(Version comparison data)
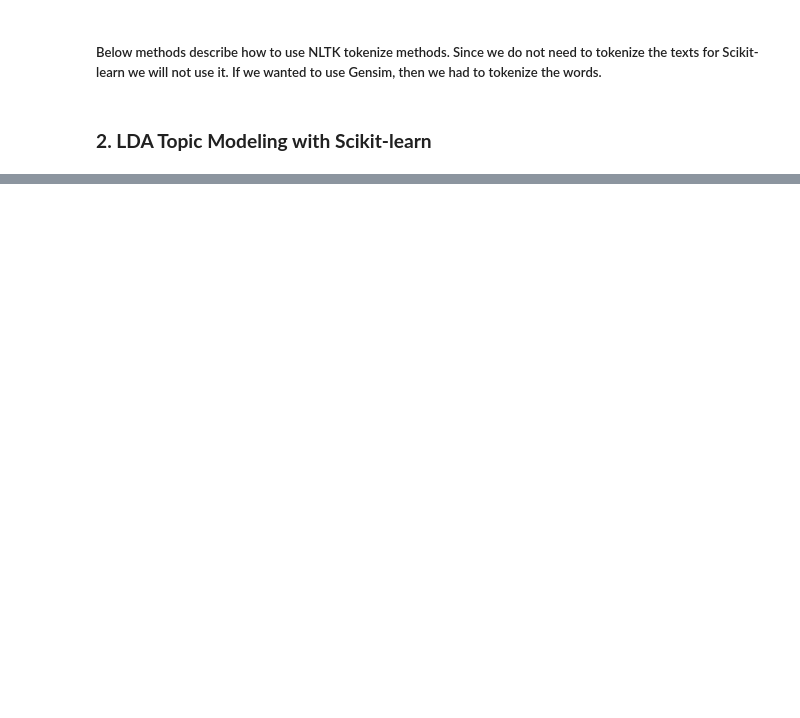
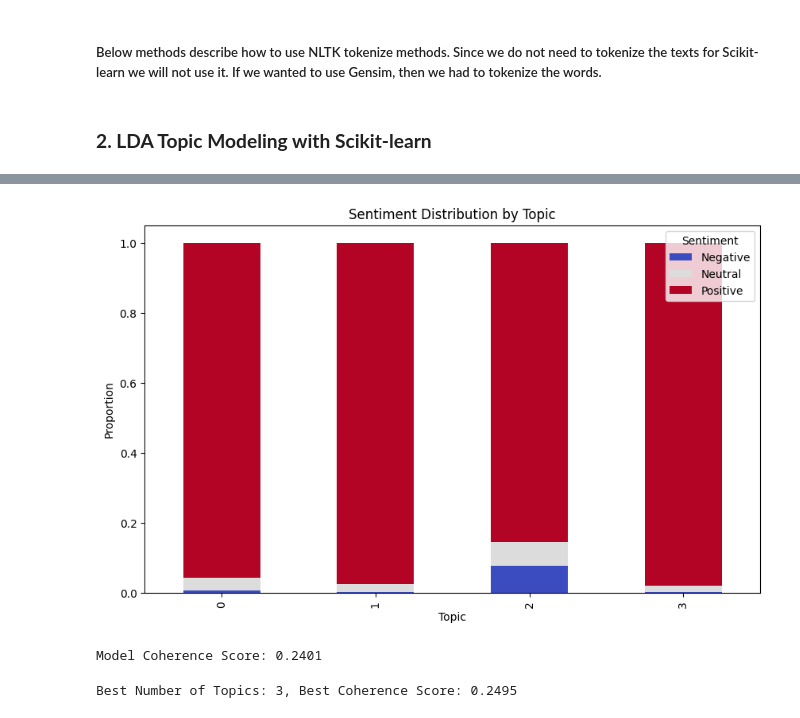
Before and after one commit to sajaldebnath/topic_sentiment_analysis, a Jupyter notebook: TopicModeling_SentimentAnalysis_LDA_using_Scikit_learn.ipynb, the cells around one changed output, grey strips where cells are left out. Cells and saved outputs as stored; diff of their text form; code cells hidden in the pictures; blank space fills up the shorter version.

```diff
--- a/TopicModeling_SentimentAnalysis_LDA_using_Scikit_learn.ipynb
+++ b/TopicModeling_SentimentAnalysis_LDA_using_Scikit_learn.ipynb
@@ -711,18 +686,20 @@ for topic_idx, topic in enumerate(lda_model.components_):
 # %%
 # @title Sentiment Distribution by Topic
 
 # Assign each document its most relevant topic
-topic_assignments = lda_model.transform(X).argmax(axis=1)
-df['topic'] = topic_assignments
+topic_assignments = lda_model.transform(doc_term_matrix).argmax(axis=1)
+data['topic'] = topic_assignments
 
 # Plot sentiment by topic
-sentiment_by_topic = df.groupby('topic')['sentiment_label'].value_counts(normalize=True).unstack()
+sentiment_by_topic = data.groupby('topic')['sentiment_label'].value_counts(normalize=True).unstack()
 sentiment_by_topic.plot(kind='bar', stacked=True, figsize=(10, 6), colormap='coolwarm')
 plt.title("Sentiment Distribution by Topic")
 plt.ylabel("Proportion")
 plt.xlabel("Topic")
 plt.legend(title="Sentiment")
 plt.show()
+# %% [output]
+[figure, added]
 # %%
 # @title Interactive Visualization with pyLDAvis
 
@@ -732 +711,40 @@ pyLDAvis.display(lda_vis)
+# %%
+# Coherence score using cosine similarity
+
+from sklearn.metrics import pairwise_distances
+
+# Coherence score using cosine similarity
+def coherence_score(model, feature_names, X):
+    topic_word_distributions = model.components_ / model.components_.sum(axis=1)[:, np.newaxis]
+    scores = []
+    for topic in topic_word_distributions:
+        top_words_idx = topic.argsort()[-10:]  # Top 10 words for the topic
+        top_words = [feature_names[i] for i in top_words_idx]
+        pairwise_sims = 1 - pairwise_distances(doc_term_matrix[:, top_words_idx].T, metric='cosine')
+        coherence = np.mean(pairwise_sims[np.triu_indices_from(pairwise_sims, k=1)])
+        scores.append(coherence)
+    return np.mean(scores)
+
+coherence = coherence_score(lda_model, feature_names, doc_term_matrix.toarray())
+print(f"Model Coherence Score: {coherence:.4f}")
+# %% [output]
+Model Coherence Score: 0.2401
+# %%
+# @title Hyperparameter Tuning - Manual
+
+# Hyperparameter Tuning - Manual
+best_coherence = -np.inf
+best_num_topics = 0
+
+for num_topics in range(2, 10):  # Test topics from 2 to 9
+    lda_model = LatentDirichletAllocation(n_components=num_topics, random_state=42)
+    lda_model.fit(doc_term_matrix)
+    coherence = coherence_score(lda_model, feature_names, doc_term_matrix.toarray())
+    if coherence > best_coherence:
+        best_coherence = coherence
+        best_num_topics = num_topics
+
+print(f"Best Number of Topics: {best_num_topics}, Best Coherence Score: {best_coherence:.4f}")
+# %% [output]
+Best Number of Topics: 3, Best Coherence Score: 0.2495
 # %%
```
Also changed, not shown: parts of 23 cells of this notebook.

**EXERCISE BRIEF**
I'd like the data above duplicated exactly, with no pictures included.

**ANSWER TO THIS TASK**
Before and after one commit to sajaldebnath/topic_sentiment_analysis, a Jupyter notebook: TopicModeling_SentimentAnalysis_LDA_using_Scikit_learn.ipynb, the cells around one changed output, grey strips where cells are left out. Cells and saved outputs as stored; diff of their text form; code cells hidden in the pictures; blank space fills up the shorter version.

```diff
--- a/TopicModeling_SentimentAnalysis_LDA_using_Scikit_learn.ipynb
+++ b/TopicModeling_SentimentAnalysis_LDA_using_Scikit_learn.ipynb
@@ -711,18 +686,20 @@ for topic_idx, topic in enumerate(lda_model.components_):
 # %%
 # @title Sentiment Distribution by Topic
 
 # Assign each document its most relevant topic
-topic_assignments = lda_model.transform(X).argmax(axis=1)
-df['topic'] = topic_assignments
+topic_assignments = lda_model.transform(doc_term_matrix).argmax(axis=1)
+data['topic'] = topic_assignments
 
 # Plot sentiment by topic
-sentiment_by_topic = df.groupby('topic')['sentiment_label'].value_counts(normalize=True).unstack()
+sentiment_by_topic = data.groupby('topic')['sentiment_label'].value_counts(normalize=True).unstack()
 sentiment_by_topic.plot(kind='bar', stacked=True, figsize=(10, 6), colormap='coolwarm')
 plt.title("Sentiment Distribution by Topic")
 plt.ylabel("Proportion")
 plt.xlabel("Topic")
 plt.legend(title="Sentiment")
 plt.show()
+# %% [output]
+[figure, added]
 # %%
 # @title Interactive Visualization with pyLDAvis
 
@@ -732 +711,40 @@ pyLDAvis.display(lda_vis)
+# %%
+# Coherence score using cosine similarity
+
+from sklearn.metrics import pairwise_distances
+
+# Coherence score using cosine similarity
+def coherence_score(model, feature_names, X):
+    topic_word_distributions = model.components_ / model.components_.sum(axis=1)[:, np.newaxis]
+    scores = []
+    for topic in topic_word_distributions:
+        top_words_idx = topic.argsort()[-10:]  # Top 10 words for the topic
+        top_words = [feature_names[i] for i in top_words_idx]
+        pairwise_sims = 1 - pairwise_distances(doc_term_matrix[:, top_words_idx].T, metric='cosine')
+        coherence = np.mean(pairwise_sims[np.triu_indices_from(pairwise_sims, k=1)])
+        scores.append(coherence)
+    return np.mean(scores)
+
+coherence = coherence_score(lda_model, feature_names, doc_term_matrix.toarray())
+print(f"Model Coherence Score: {coherence:.4f}")
+# %% [output]
+Model Coherence Score: 0.2401
+# %%
+# @title Hyperparameter Tuning - Manual
+
+# Hyperparameter Tuning - Manual
+best_coherence = -np.inf
+best_num_topics = 0
+
+for num_topics in range(2, 10):  # Test topics from 2 to 9
+    lda_model = LatentDirichletAllocation(n_components=num_topics, random_state=42)
+    lda_model.fit(doc_term_matrix)
+    coherence = coherence_score(lda_model, feature_names, doc_term_matrix.toarray())
+    if coherence > best_coherence:
+        best_coherence = coherence
+        best_num_topics = num_topics
+
+print(f"Best Number of Topics: {best_num_topics}, Best Coherence Score: {best_coherence:.4f}")
+# %% [output]
+Best Number of Topics: 3, Best Coherence Score: 0.2495
 # %%
```
Also changed, not shown: parts of 23 cells of this notebook.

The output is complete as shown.